Try it: Across the entries, how many lines have the string "useState" in them? Reply with only a number.
◆ ◆ ◆ ◆ ◆ ◆ ◆
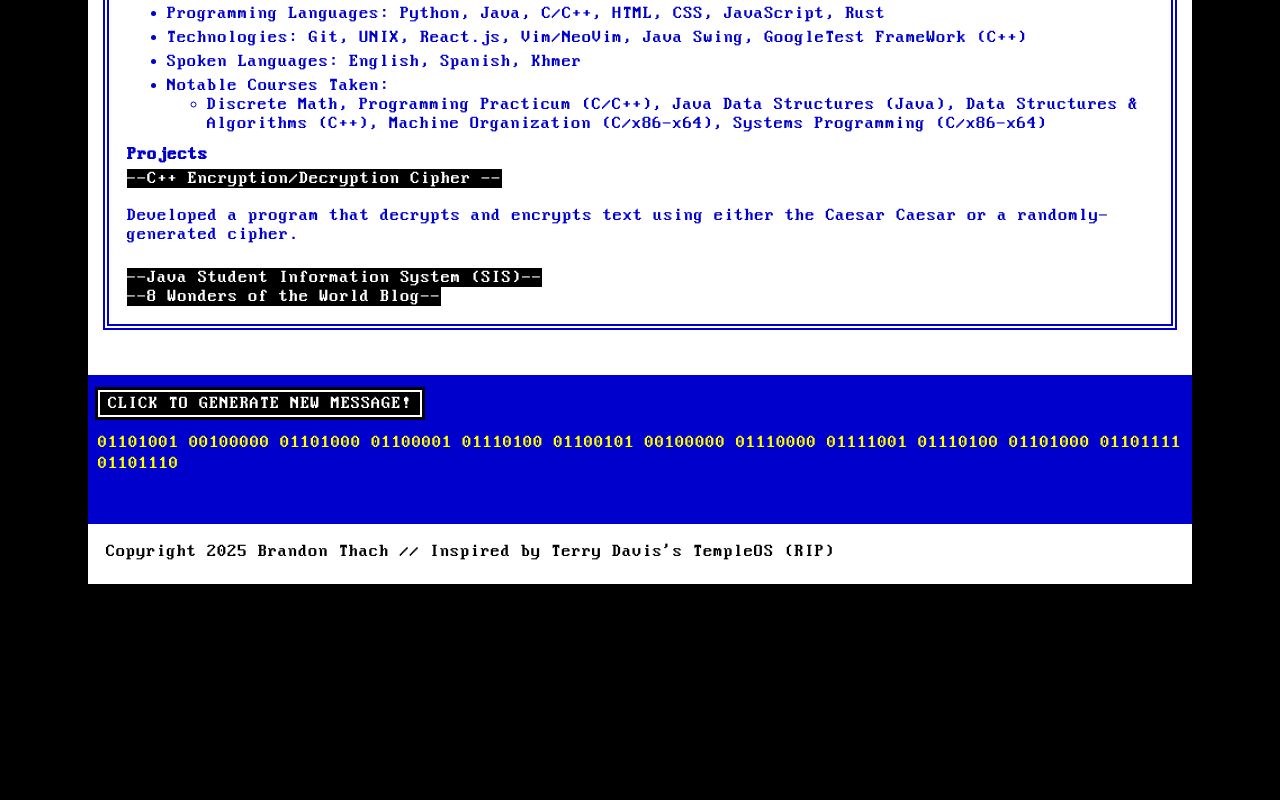
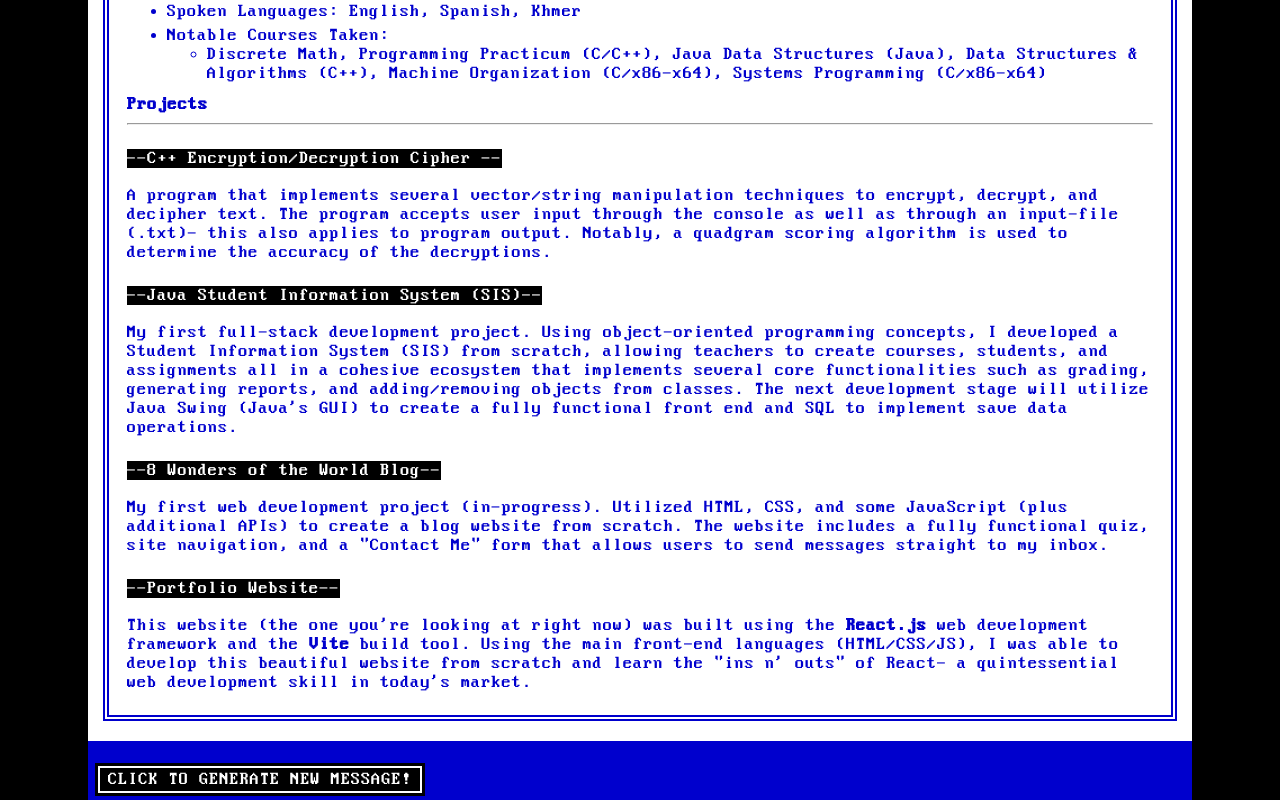
Before and after one commit to BrandonT17/portfolio-website, a React (Vite) app: page / in a window 1280 px wide. Shown: the part 640-1440 px from the top of the page. Before the commit the page ends 1234 px from the top, so only its background shows below. Built offline with nearby package versions, Linux system fonts and the light colour scheme.

Commit message:
new time function

```diff
--- a/src/Body.jsx
+++ b/src/Body.jsx
@@ -83,15 +83,48 @@ function Body() {
             </li>
           </ul>
           <h1>Projects</h1>
+          <hr></hr>
+          <br></br>
           <a className="highlight">C++ Encryption/Decryption Cipher </a>
           <p>
-            Developed a program that decrypts and encrypts text using either the
-            Caesar Caesar or a randomly-generated cipher.{" "}
+            A program that implements several vector/string manipulation
+            techniques to encrypt, decrypt, and decipher text. The program
+            accepts user input through the console as well as through an
+            input-file (.txt)- this also applies to program output. Notably, a
+            quadgram scoring algorithm is used to determine the accuracy of the
+            decryptions.
           </p>
           <br></br>
           <a className="highlight">Java Student Information System (SIS)</a>
+          <p>
+            My first full-stack development project. Using object-oriented
+            programming concepts, I developed a Student Information System (SIS)
+            from scratch, allowing teachers to create courses, students, and
+            assignments all in a cohesive ecosystem that implements several core
+            functionalities such as grading, generating reports, and
+            adding/removing objects from classes. The next development stage
+            will utilize Java Swing (Java's GUI) to create a fully functional
+            front end and SQL to implement save data operations.
+          </p>
           <br></br>
           <a className="highlight">8 Wonders of the World Blog</a>
+          <p>
+            My first web development project (in-progress). Utilized HTML, CSS, and some
+            JavaScript (plus additional APIs) to create a blog website from
+            scratch. The website includes a fully functional quiz, site
+            navigation, and a "Contact Me" form that allows users to send
+            messages straight to my inbox.
+          </p>
+          <br></br>
+          <a className="highlight">Portfolio Website</a>
+          <p>
+            This website (the one you're looking at right now) was built using
+            the <strong>React.js</strong> web development framework and the{" "}
+            <strong>Vite</strong> build tool. Using the main front-end languages
+            (HTML/CSS/JS), I was able to develop this beautiful website from
+            scratch and learn the "ins n' outs" of React- a quintessential web
+            development skill in today's market.
+          </p>
         </div>
       </div>
     </main>
--- a/src/Header.jsx
+++ b/src/Header.jsx
@@ -1,4 +1,4 @@
-import React, { useState } from "react";
+import React, { useState, useEffect } from "react";
 import { MouseEvent } from "react";
 
 function getDate() {
@@ -12,6 +12,9 @@ function getDate() {
 
 function Header() {
   const [currentDate, setCurrentDate] = useState(getDate());
+  const [currentTime, setCurrentTime] = useState(
+    new Date().toLocaleTimeString()
+  );
   // hello button
   const [buttonText, setButtonText] = useState("Ciao.");
   const [isClicked, setIsClicked] = useState(false);
@@ -31,6 +34,15 @@ function Header() {
     setThemeText(currTheme ? "Light 光" : "Dark 闇");
   };
 
+  useEffect(() => {
+    const intervalId = setInterval(() => {
+      setCurrentTime(new Date().toLocaleTimeString());
+    }, 1000); // Update every second
+
+    // Cleanup the interval on component unmount
+    return () => clearInterval(intervalId);
+  }, []);
+
   return (
     <>
       <header className="t-head">
@@ -38,7 +50,7 @@ function Header() {
           <button className="hello-button" onClick={handleClick}>
             {buttonText}
           </button>{" "}
-          {currentDate}
+          {currentDate} {currentTime}
           <button className="theme-button" onClick={toggleTheme}>
             {themeText}
           </button>
--- a/src/index.css
+++ b/src/index.css
@@ -128,14 +128,12 @@ a {
 .pfp {
   max-width: 230px;
   height: auto;
-  display:flex;
+  display: flex;
   float: center;
   margin-top: 50px;
   margin-left: 10px;
   background-color: white;
 }
-
-
 
 .border-container {
   background: white;
@@ -148,7 +146,7 @@ a {
   margin-top: 1px;
   display: flex;
   gap: 10px;
-  margin-bottom: 30px;
+  margin-bottom: 5px;
 }
 
 .t-menu {
@@ -234,9 +232,20 @@ a {
   padding: 0;
   margin-bottom: 0;
   padding-bottom: 0;
-  margin-top: 15px;
+  padding-left: 5px;
+  margin-top: 20px;
   line-height: 21px;
   color: yellow;
+}
+
+.binary-message::before {
+  content: ""
+}
+
+.binary-message::after {
+  content: "_";
+  -webkit-animation: t-flash-blue 0.5s steps(1) infinite;
+  animation: t-flash-blue 0.5s steps(1) infinite;
 }
 
 footer {
@@ -252,9 +261,9 @@ footer {
   background-color: var(--primary-color);
   color: yellow;
   padding-left: 10px;
-  padding-top: 15px;
-  padding-bottom: 50px;
+  padding-top: 25px;
   overflow: hidden;
+  height: 150px;
   width: 100%;
   margin-bottom: 0;
 }
```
◆ ◆ ◆ ◆ ◆ ◆ ◆
Response area: 6